Omit the images. Copy each entry word for word.

SUPPLIED DATA:
#####
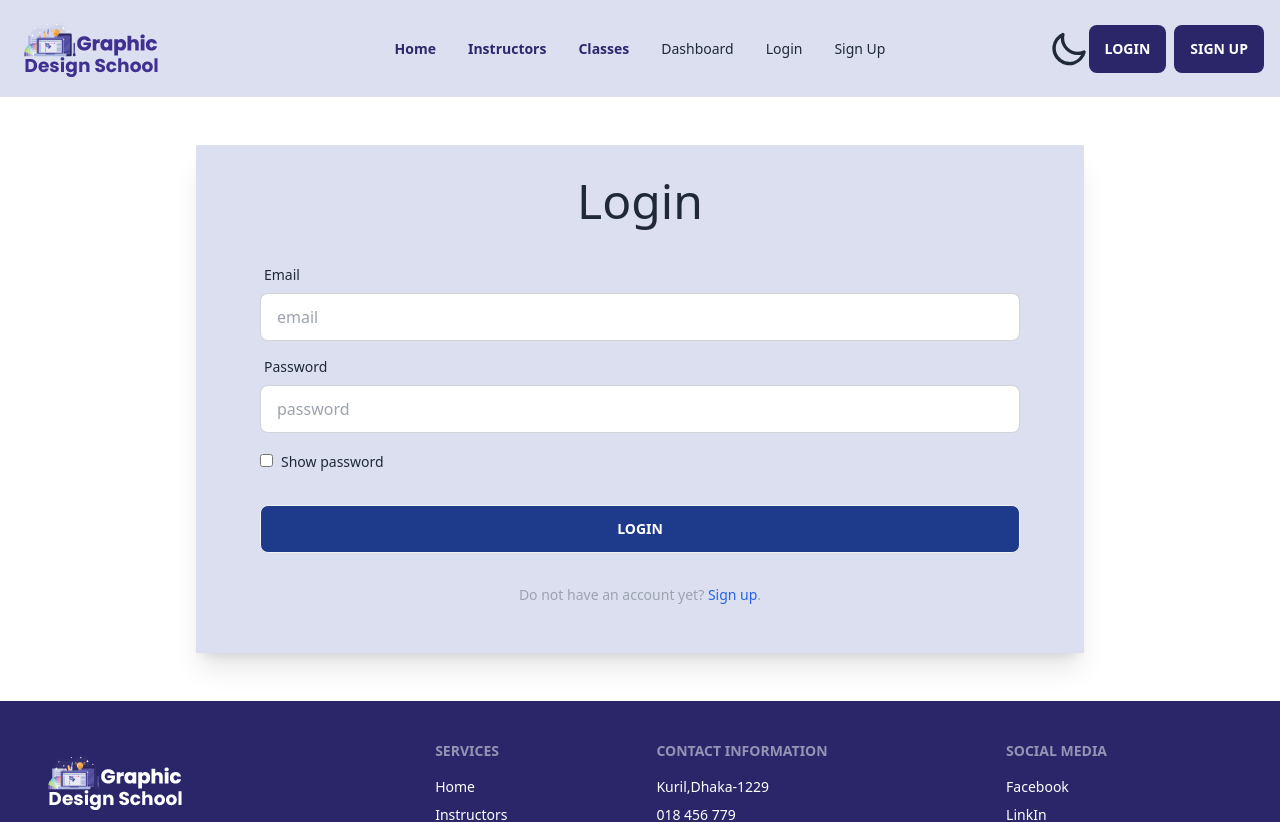
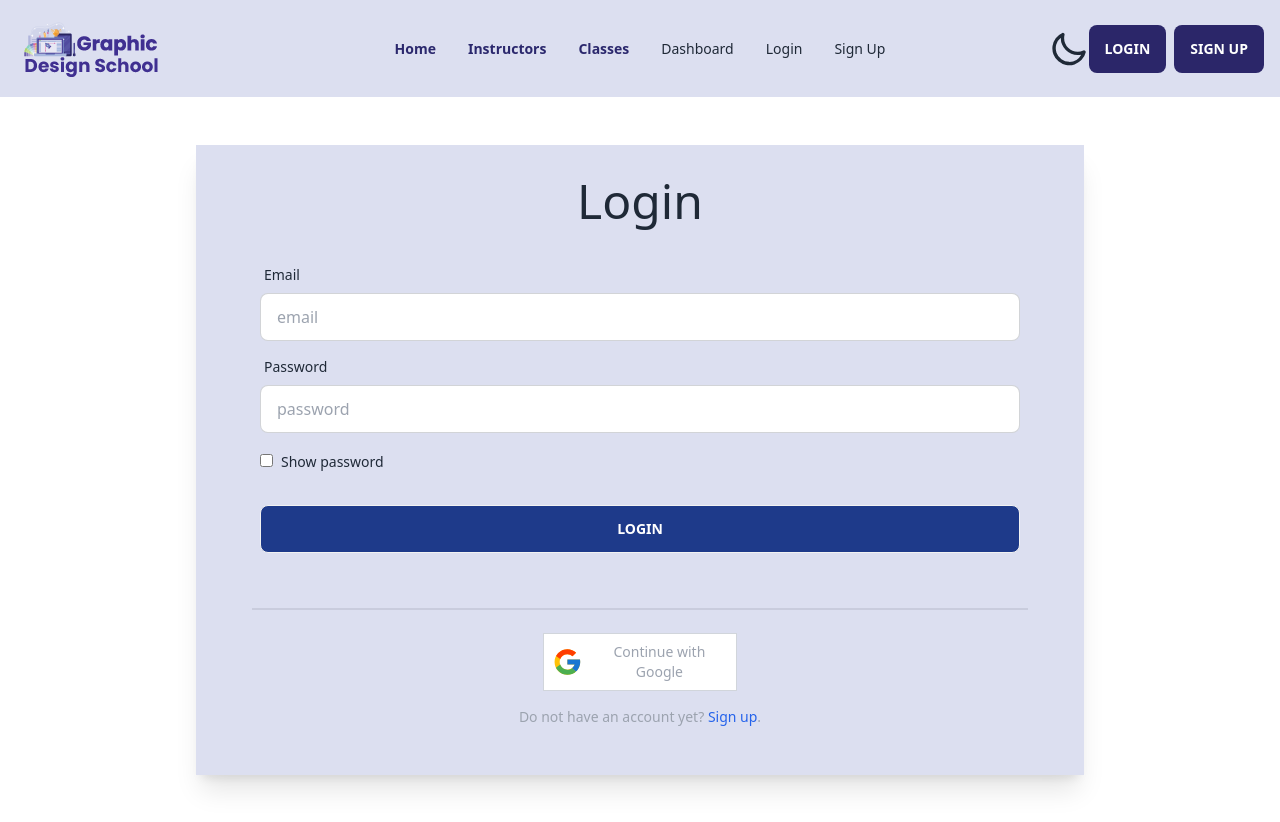
Before and after one commit to AnonnaGH/design-school-client, a React (Vite) app: page /login in a window 1280 px wide. Shown: the top 822 px of the page. Built offline with nearby package versions, Linux system fonts and the light colour scheme; no server answers.

Commit message:
social login added

```diff
--- a/src/Pages/Login/Login.jsx
+++ b/src/Pages/Login/Login.jsx
@@ -5,6 +5,7 @@
 import { useForm } from "react-hook-form";
 import Swal from "sweetalert2";
 import { AuthContext } from "../../providers/AuthProvider";
+import SocialLogin from "../Shared/SocialLogin/SocialLogin";
 
 
 const Login = () => {
@@ -101,8 +102,8 @@
                     </form>
 
 
-
                     <p className='px-6 text-sm text-center text-gray-400 mb-4'>
+                        <SocialLogin></SocialLogin>
                         Do not have an account yet?{' '}
                         <Link
                             to='/signup'
--- /dev/null
+++ b/src/Pages/Shared/SocialLogin/SocialLogin.jsx
@@ -0,0 +1,53 @@
+import { useContext } from "react";
+import { FcGoogle } from 'react-icons/fc'
+import { AuthContext } from "../../../providers/AuthProvider";
+import { useLocation, useNavigate } from "react-router-dom";
+
+const SocialLogin = () => {
+    const { googleSignIn } = useContext(AuthContext);
+    const navigate = useNavigate();
+    const location = useLocation();
+
+    const from = location.state?.from?.pathname || "/";
+
+    const handleGoogleSignIn = () => {
+        googleSignIn()
+            .then(result => {
+                const loggedInUser = result.user;
+                console.log(loggedInUser);
+                const saveUser = { name: loggedInUser.displayName, email: loggedInUser.email }
+                fetch('http://localhost:5000/users', {
+                    method: 'POST',
+                    headers: {
+                        'content-type': 'application/json'
+                    },
+                    body: JSON.stringify(saveUser)
+                })
+                    .then(res => res.json())
+                    .then(() => {
+
+                        navigate(from, { replace: true });
+                    })
+            })
+
+
+    }
+    return (
+        <div>
+            <div className="divider"></div>
+            <div className="w-full text-center my-4">
+                <div
+                    onClick={handleGoogleSignIn}
+                    className='flex justify-center items-center w-1/4 mx-auto space-x-2 border m-3 p-2 border-gray-300 bg-white border-rounded cursor-pointer'
+                >
+                    <FcGoogle size={32} />
+
+                    <p>Continue with Google</p>
+                </div>
+
+            </div>
+        </div>
+    );
+};
+
+export default SocialLogin;
--- a/src/Pages/SignUp/SignUp.jsx
+++ b/src/Pages/SignUp/SignUp.jsx
@@ -4,6 +4,7 @@
 import { AuthContext } from "../../providers/AuthProvider";
 import { useForm } from "react-hook-form";
 import Swal from "sweetalert2";
+import SocialLogin from "../Shared/SocialLogin/SocialLogin";
 
 
 const SignUp = () => {
@@ -208,6 +209,7 @@
                     </div>
                 </form>
                 <div className="text-center my-4 ">
+                    <SocialLogin></SocialLogin>
                     <p>
                         Already a member?{" "}
                         <Link to="/login" className="font-bold">
```
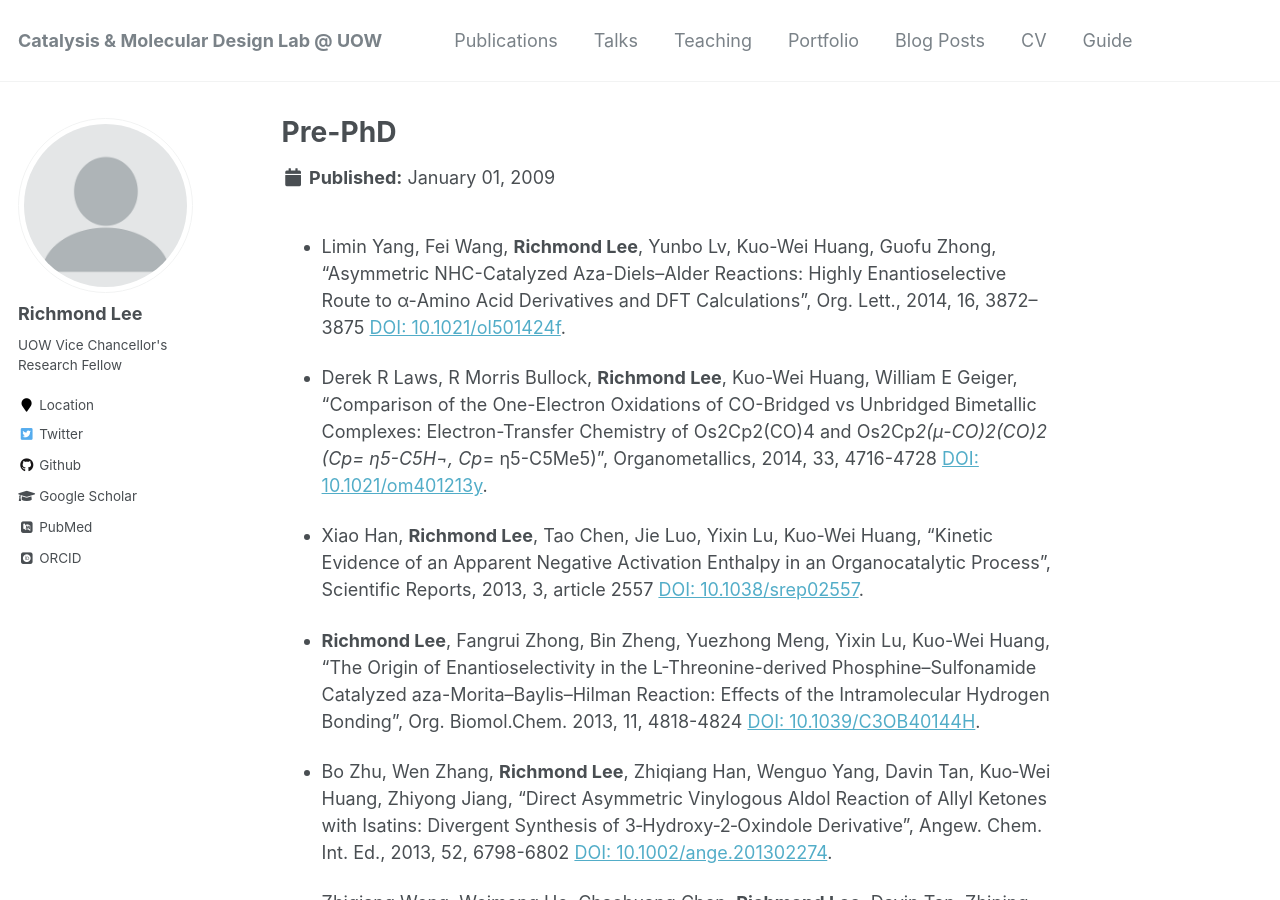
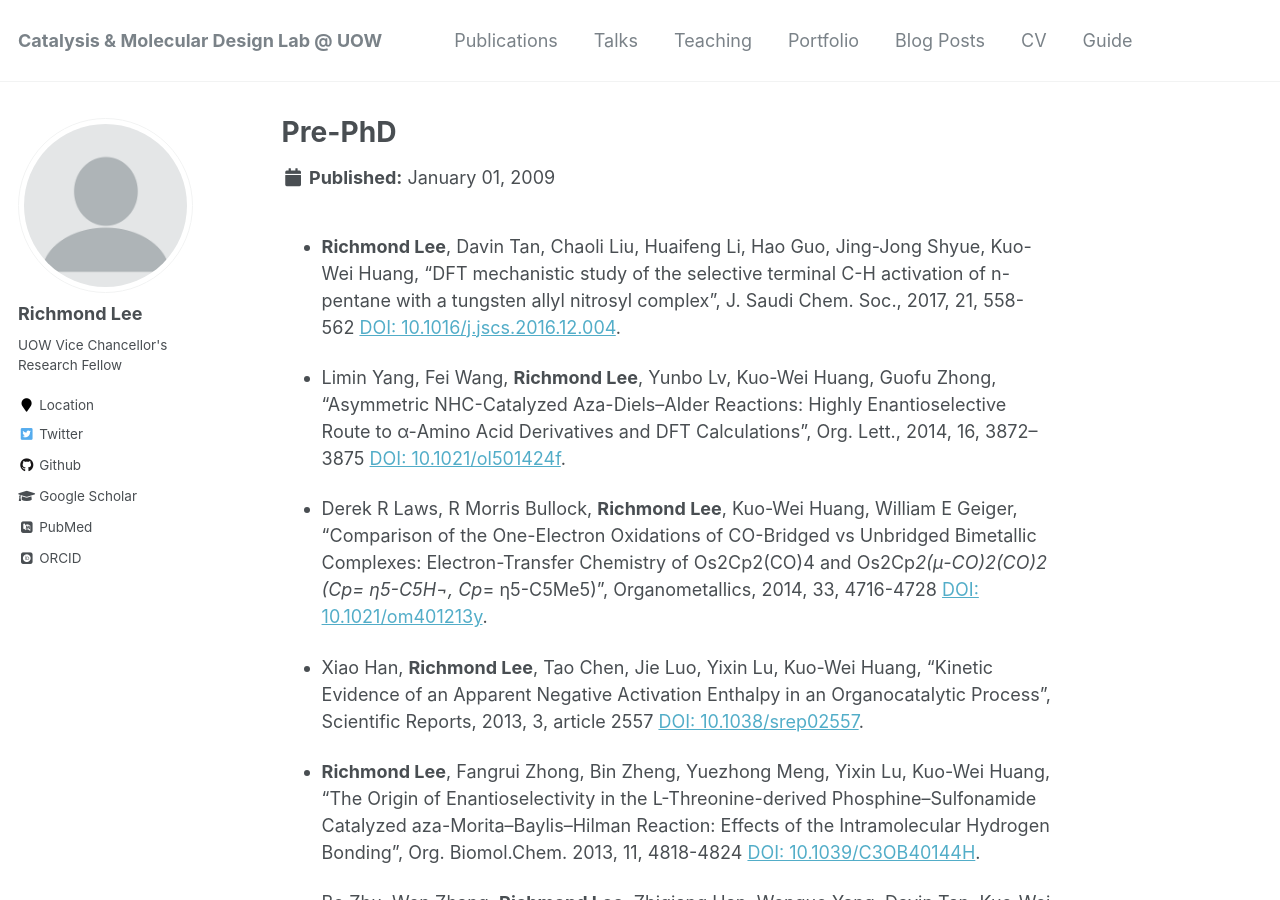
Before and after one commit to riclzh/chemrxn, a Jekyll site: the page built from _publications/Pre-PhD.md, in a window 1280 px wide and 900 px high. Built offline with Jekyll 4.4.1, drawn with Linux system fonts in a browser that asks for light colours; some web fonts are replaced.

Commit message:
Update Pre-PhD.md

```diff
--- a/_publications/Pre-PhD.md
+++ b/_publications/Pre-PhD.md
@@ -3,8 +3,10 @@ title: "Pre-PhD"
 collection: publications
 permalink: /publications/test
 date: 2009-1-1
-excerpt: 'These works were published pior my PhD'
+excerpt: 'These work were done during my Bsc/MSc period'
 ---
+
+*	**Richmond Lee**, Davin Tan, Chaoli Liu, Huaifeng Li, Hao Guo, Jing-Jong Shyue, Kuo-Wei Huang, "DFT mechanistic study of the selective terminal C-H activation of n-pentane with a tungsten allyl nitrosyl complex", J. Saudi Chem. Soc., 2017, 21, 558-562 [DOI: 10.1016/j.jscs.2016.12.004](https://dx.doi.org/10.1016/j.jscs.2016.12.004).
 
 * Limin Yang, Fei Wang, **Richmond Lee**, Yunbo Lv, Kuo-Wei Huang, Guofu Zhong, “Asymmetric NHC-Catalyzed Aza-Diels–Alder Reactions: Highly Enantioselective Route to α-Amino Acid Derivatives and DFT Calculations”, Org. Lett., 2014, 16, 3872–3875 [DOI: 10.1021/ol501424f](https://dx.doi.org/10.1021/ol501424f).
 
```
#####
OUTPUT FOR THIS TASK:
Before and after one commit to AnonnaGH/design-school-client, a React (Vite) app: page /login in a window 1280 px wide. Shown: the top 822 px of the page. Built offline with nearby package versions, Linux system fonts and the light colour scheme; no server answers.

Commit message:
social login added

```diff
--- a/src/Pages/Login/Login.jsx
+++ b/src/Pages/Login/Login.jsx
@@ -5,6 +5,7 @@
 import { useForm } from "react-hook-form";
 import Swal from "sweetalert2";
 import { AuthContext } from "../../providers/AuthProvider";
+import SocialLogin from "../Shared/SocialLogin/SocialLogin";
 
 
 const Login = () => {
@@ -101,8 +102,8 @@
                     </form>
 
 
-
                     <p className='px-6 text-sm text-center text-gray-400 mb-4'>
+                        <SocialLogin></SocialLogin>
                         Do not have an account yet?{' '}
                         <Link
                             to='/signup'
--- /dev/null
+++ b/src/Pages/Shared/SocialLogin/SocialLogin.jsx
@@ -0,0 +1,53 @@
+import { useContext } from "react";
+import { FcGoogle } from 'react-icons/fc'
+import { AuthContext } from "../../../providers/AuthProvider";
+import { useLocation, useNavigate } from "react-router-dom";
+
+const SocialLogin = () => {
+    const { googleSignIn } = useContext(AuthContext);
+    const navigate = useNavigate();
+    const location = useLocation();
+
+    const from = location.state?.from?.pathname || "/";
+
+    const handleGoogleSignIn = () => {
+        googleSignIn()
+            .then(result => {
+                const loggedInUser = result.user;
+                console.log(loggedInUser);
+                const saveUser = { name: loggedInUser.displayName, email: loggedInUser.email }
+                fetch('http://localhost:5000/users', {
+                    method: 'POST',
+                    headers: {
+                        'content-type': 'application/json'
+                    },
+                    body: JSON.stringify(saveUser)
+                })
+                    .then(res => res.json())
+                    .then(() => {
+
+                        navigate(from, { replace: true });
+                    })
+            })
+
+
+    }
+    return (
+        <div>
+            <div className="divider"></div>
+            <div className="w-full text-center my-4">
+                <div
+                    onClick={handleGoogleSignIn}
+                    className='flex justify-center items-center w-1/4 mx-auto space-x-2 border m-3 p-2 border-gray-300 bg-white border-rounded cursor-pointer'
+                >
+                    <FcGoogle size={32} />
+
+                    <p>Continue with Google</p>
+                </div>
+
+            </div>
+        </div>
+    );
+};
+
+export default SocialLogin;
--- a/src/Pages/SignUp/SignUp.jsx
+++ b/src/Pages/SignUp/SignUp.jsx
@@ -4,6 +4,7 @@
 import { AuthContext } from "../../providers/AuthProvider";
 import { useForm } from "react-hook-form";
 import Swal from "sweetalert2";
+import SocialLogin from "../Shared/SocialLogin/SocialLogin";
 
 
 const SignUp = () => {
@@ -208,6 +209,7 @@
                     </div>
                 </form>
                 <div className="text-center my-4 ">
+                    <SocialLogin></SocialLogin>
                     <p>
                         Already a member?{" "}
                         <Link to="/login" className="font-bold">
```
Before and after one commit to riclzh/chemrxn, a Jekyll site: the page built from _publications/Pre-PhD.md, in a window 1280 px wide and 900 px high. Built offline with Jekyll 4.4.1, drawn with Linux system fonts in a browser that asks for light colours; some web fonts are replaced.

Commit message:
Update Pre-PhD.md

```diff
--- a/_publications/Pre-PhD.md
+++ b/_publications/Pre-PhD.md
@@ -3,8 +3,10 @@ title: "Pre-PhD"
 collection: publications
 permalink: /publications/test
 date: 2009-1-1
-excerpt: 'These works were published pior my PhD'
+excerpt: 'These work were done during my Bsc/MSc period'
 ---
+
+*	**Richmond Lee**, Davin Tan, Chaoli Liu, Huaifeng Li, Hao Guo, Jing-Jong Shyue, Kuo-Wei Huang, "DFT mechanistic study of the selective terminal C-H activation of n-pentane with a tungsten allyl nitrosyl complex", J. Saudi Chem. Soc., 2017, 21, 558-562 [DOI: 10.1016/j.jscs.2016.12.004](https://dx.doi.org/10.1016/j.jscs.2016.12.004).
 
 * Limin Yang, Fei Wang, **Richmond Lee**, Yunbo Lv, Kuo-Wei Huang, Guofu Zhong, “Asymmetric NHC-Catalyzed Aza-Diels–Alder Reactions: Highly Enantioselective Route to α-Amino Acid Derivatives and DFT Calculations”, Org. Lett., 2014, 16, 3872–3875 [DOI: 10.1021/ol501424f](https://dx.doi.org/10.1021/ol501424f).
 
```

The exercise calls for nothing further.